▸ BRIEF
Every record is to be printed exactly as written; pictures are to be omitted.

▸ DATA EXCERPTS
* * * * *

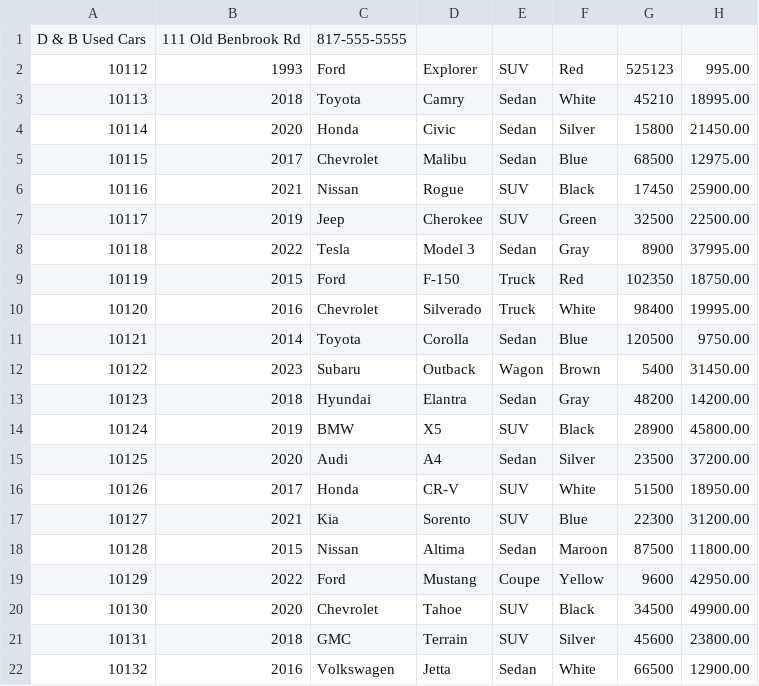
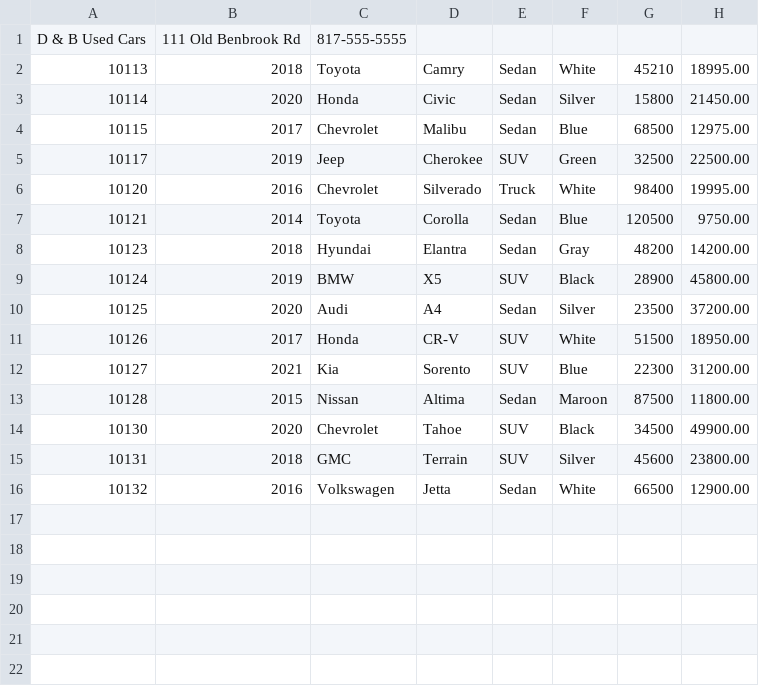
Before and after one commit to Avioti/Adv-Dealership-Project, a CSV file: src/main/resources/inventory.csv, drawn as a sheet.

```diff
--- a/src/main/resources/inventory.csv
+++ b/src/main/resources/inventory.csv
@@ -1,3 +1,2 @@
 D & B Used Cars|111 Old Benbrook Rd|817-555-5555
-10112|1993|Ford|Explorer|SUV|Red|525123|995.00
 10113|2018|Toyota|Camry|Sedan|White|45210|18995.00
@@ -5,9 +4,5 @@ D & B Used Cars|111 Old Benbrook Rd|817-555-5555
 10115|2017|Chevrolet|Malibu|Sedan|Blue|68500|12975.00
-10116|2021|Nissan|Rogue|SUV|Black|17450|25900.00
 10117|2019|Jeep|Cherokee|SUV|Green|32500|22500.00
-10118|2022|Tesla|Model 3|Sedan|Gray|8900|37995.00
-10119|2015|Ford|F-150|Truck|Red|102350|18750.00
 10120|2016|Chevrolet|Silverado|Truck|White|98400|19995.00
 10121|2014|Toyota|Corolla|Sedan|Blue|120500|9750.00
-10122|2023|Subaru|Outback|Wagon|Brown|5400|31450.00
 10123|2018|Hyundai|Elantra|Sedan|Gray|48200|14200.00
@@ -18,3 +13,2 @@ D & B Used Cars|111 Old Benbrook Rd|817-555-5555
 10128|2015|Nissan|Altima|Sedan|Maroon|87500|11800.00
-10129|2022|Ford|Mustang|Coupe|Yellow|9600|42950.00
 10130|2020|Chevrolet|Tahoe|SUV|Black|34500|49900.00
```
Also changed, not shown: src/main/resources/contracts.csv, 2 other files.
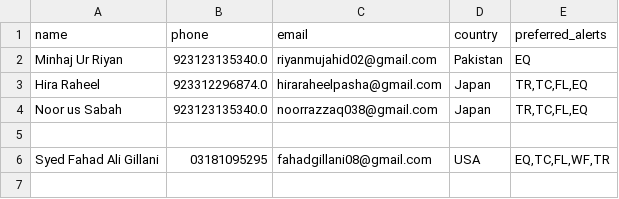
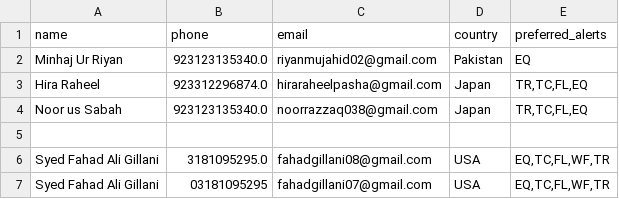
Before and after one commit to minhaj4590/disaster-forecasting, a CSV file: subscribers.csv, drawn as a sheet.

Commit message:
Update subscriber list

```diff
--- a/subscribers.csv
+++ b/subscribers.csv
@@ -5,2 +5,3 @@ Noor us Sabah,923123135340.0,noorrazzaq038@gmail.com,Japan,"TR,TC,FL,EQ"
 ,,,,
-Syed Fahad Ali Gillani,03181095295,fahadgillani08@gmail.com,USA,"EQ,TC,FL,WF,TR"
+Syed Fahad Ali Gillani,3181095295.0,fahadgillani08@gmail.com,USA,"EQ,TC,FL,WF,TR"
+Syed Fahad Ali Gillani,03181095295,fahadgillani07@gmail.com,USA,"EQ,TC,FL,WF,TR"
```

* * * * *

▸ FINISHED EXERCISE
Before and after one commit to Avioti/Adv-Dealership-Project, a CSV file: src/main/resources/inventory.csv, drawn as a sheet.

```diff
--- a/src/main/resources/inventory.csv
+++ b/src/main/resources/inventory.csv
@@ -1,3 +1,2 @@
 D & B Used Cars|111 Old Benbrook Rd|817-555-5555
-10112|1993|Ford|Explorer|SUV|Red|525123|995.00
 10113|2018|Toyota|Camry|Sedan|White|45210|18995.00
@@ -5,9 +4,5 @@ D & B Used Cars|111 Old Benbrook Rd|817-555-5555
 10115|2017|Chevrolet|Malibu|Sedan|Blue|68500|12975.00
-10116|2021|Nissan|Rogue|SUV|Black|17450|25900.00
 10117|2019|Jeep|Cherokee|SUV|Green|32500|22500.00
-10118|2022|Tesla|Model 3|Sedan|Gray|8900|37995.00
-10119|2015|Ford|F-150|Truck|Red|102350|18750.00
 10120|2016|Chevrolet|Silverado|Truck|White|98400|19995.00
 10121|2014|Toyota|Corolla|Sedan|Blue|120500|9750.00
-10122|2023|Subaru|Outback|Wagon|Brown|5400|31450.00
 10123|2018|Hyundai|Elantra|Sedan|Gray|48200|14200.00
@@ -18,3 +13,2 @@ D & B Used Cars|111 Old Benbrook Rd|817-555-5555
 10128|2015|Nissan|Altima|Sedan|Maroon|87500|11800.00
-10129|2022|Ford|Mustang|Coupe|Yellow|9600|42950.00
 10130|2020|Chevrolet|Tahoe|SUV|Black|34500|49900.00
```
Also changed, not shown: src/main/resources/contracts.csv, 2 other files.
Before and after one commit to minhaj4590/disaster-forecasting, a CSV file: subscribers.csv, drawn as a sheet.

Commit message:
Update subscriber list

```diff
--- a/subscribers.csv
+++ b/subscribers.csv
@@ -5,2 +5,3 @@ Noor us Sabah,923123135340.0,noorrazzaq038@gmail.com,Japan,"TR,TC,FL,EQ"
 ,,,,
-Syed Fahad Ali Gillani,03181095295,fahadgillani08@gmail.com,USA,"EQ,TC,FL,WF,TR"
+Syed Fahad Ali Gillani,3181095295.0,fahadgillani08@gmail.com,USA,"EQ,TC,FL,WF,TR"
+Syed Fahad Ali Gillani,03181095295,fahadgillani07@gmail.com,USA,"EQ,TC,FL,WF,TR"
```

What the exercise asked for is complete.